Dataset records.

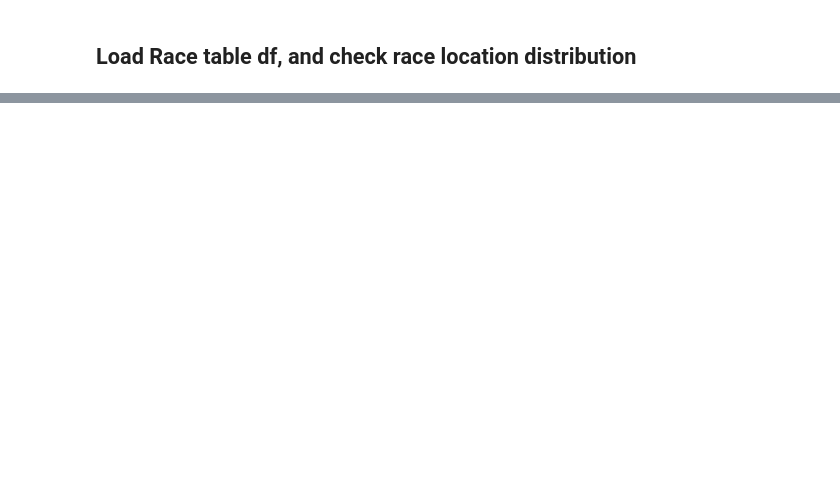
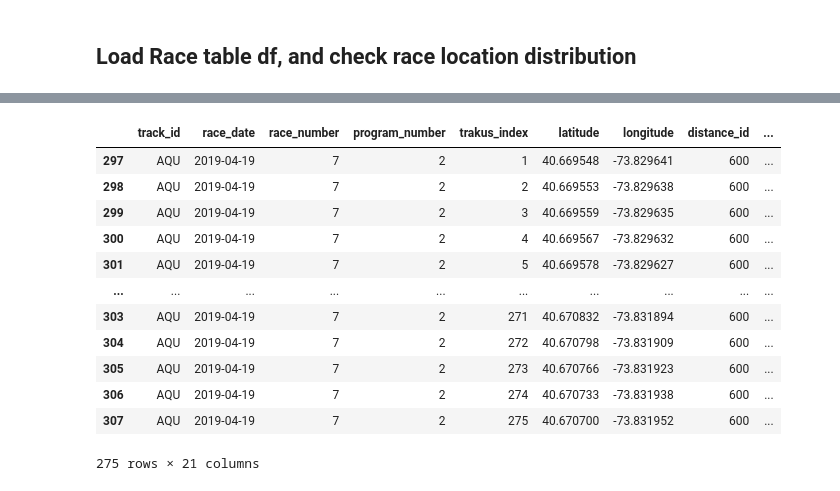
Before and after one commit to santiagoras/big-data-derby-kaggle, a Jupyter notebook: notebooks/sainth/eda.ipynb, the cells around one changed output, grey strips where cells are left out. Drawn from its saved outputs; the diff is of its cells as text; code cells hidden in the pictures; blank space fills up the shorter version.

```diff
--- a/notebooks/sainth/eda.ipynb
+++ b/notebooks/sainth/eda.ipynb
@@ -70,0 +129,45 @@ race_data['race_type'].value_counts().plot(kind='bar')
+# %%
+from math import radians, cos, sin, asin, sqrt
+
+# Let's def function to apply Haversine formulae
+# this snippet of code is extracted from https://www.geeksforgeeks.org/program-distance-two-points-earth/
+# by Aarti_Rathi
+def haversine_distance(row):
+    # Convert from degrees to radians.
+    lon1 = radians(row.longitude)
+    lon2 = radians(row.shift_longitude)
+    lat1 = radians(row.latitude)
+    lat2 = radians(row.shift_latitude)
+
+    # Haversine formula
+    dlon = lon2 - lon1
+    dlat = lat2 - lat1
+    a = sin(dlat / 2)**2 + cos(lat1) * cos(lat2) * sin(dlon / 2)**2
+
+    c = 2 * asin(sqrt(a))
+
+    # Radius of earth in kilometers. Use 3956 for miles
+    r = 6371
+
+    # calculate the result
+    return(c * r)
+
+
+rnd_race_df['trakus_distance']=rnd_race_df.apply(haversine_distance, axis='columns')
+rnd_race_df['trakus_distance']=rnd_race_df.trakus_distance.map(lambda td: 0 if td>1 else td)
+
+rnd_race_df
+# %% [output]
+|  | track_id | race_date | race_number | program_number | trakus_index | latitude | longitude | distance_id | ... |
+| 297 | AQU | 2019-04-19 | 7 | 2 | 1 | 40.669548 | -73.829641 | 600 | ... |
+| 298 | AQU | 2019-04-19 | 7 | 2 | 2 | 40.669553 | -73.829638 | 600 | ... |
+| 299 | AQU | 2019-04-19 | 7 | 2 | 3 | 40.669559 | -73.829635 | 600 | ... |
+| 300 | AQU | 2019-04-19 | 7 | 2 | 4 | 40.669567 | -73.829632 | 600 | ... |
+| 301 | AQU | 2019-04-19 | 7 | 2 | 5 | 40.669578 | -73.829627 | 600 | ... |
+| ... | ... | ... | ... | ... | ... | ... | ... | ... | ... |
+| 303 | AQU | 2019-04-19 | 7 | 2 | 271 | 40.670832 | -73.831894 | 600 | ... |
+| 304 | AQU | 2019-04-19 | 7 | 2 | 272 | 40.670798 | -73.831909 | 600 | ... |
+| 305 | AQU | 2019-04-19 | 7 | 2 | 273 | 40.670766 | -73.831923 | 600 | ... |
+| 306 | AQU | 2019-04-19 | 7 | 2 | 274 | 40.670733 | -73.831938 | 600 | ... |
+| 307 | AQU | 2019-04-19 | 7 | 2 | 275 | 40.670700 | -73.831952 | 600 | ... |
+275 rows × 21 columns
```
Also changed, not shown: parts of 15 cells of this notebook, 1 other file.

Exercise goal.
Write only the number of lines in the entries that contain the word "notebooks".

Task output.
3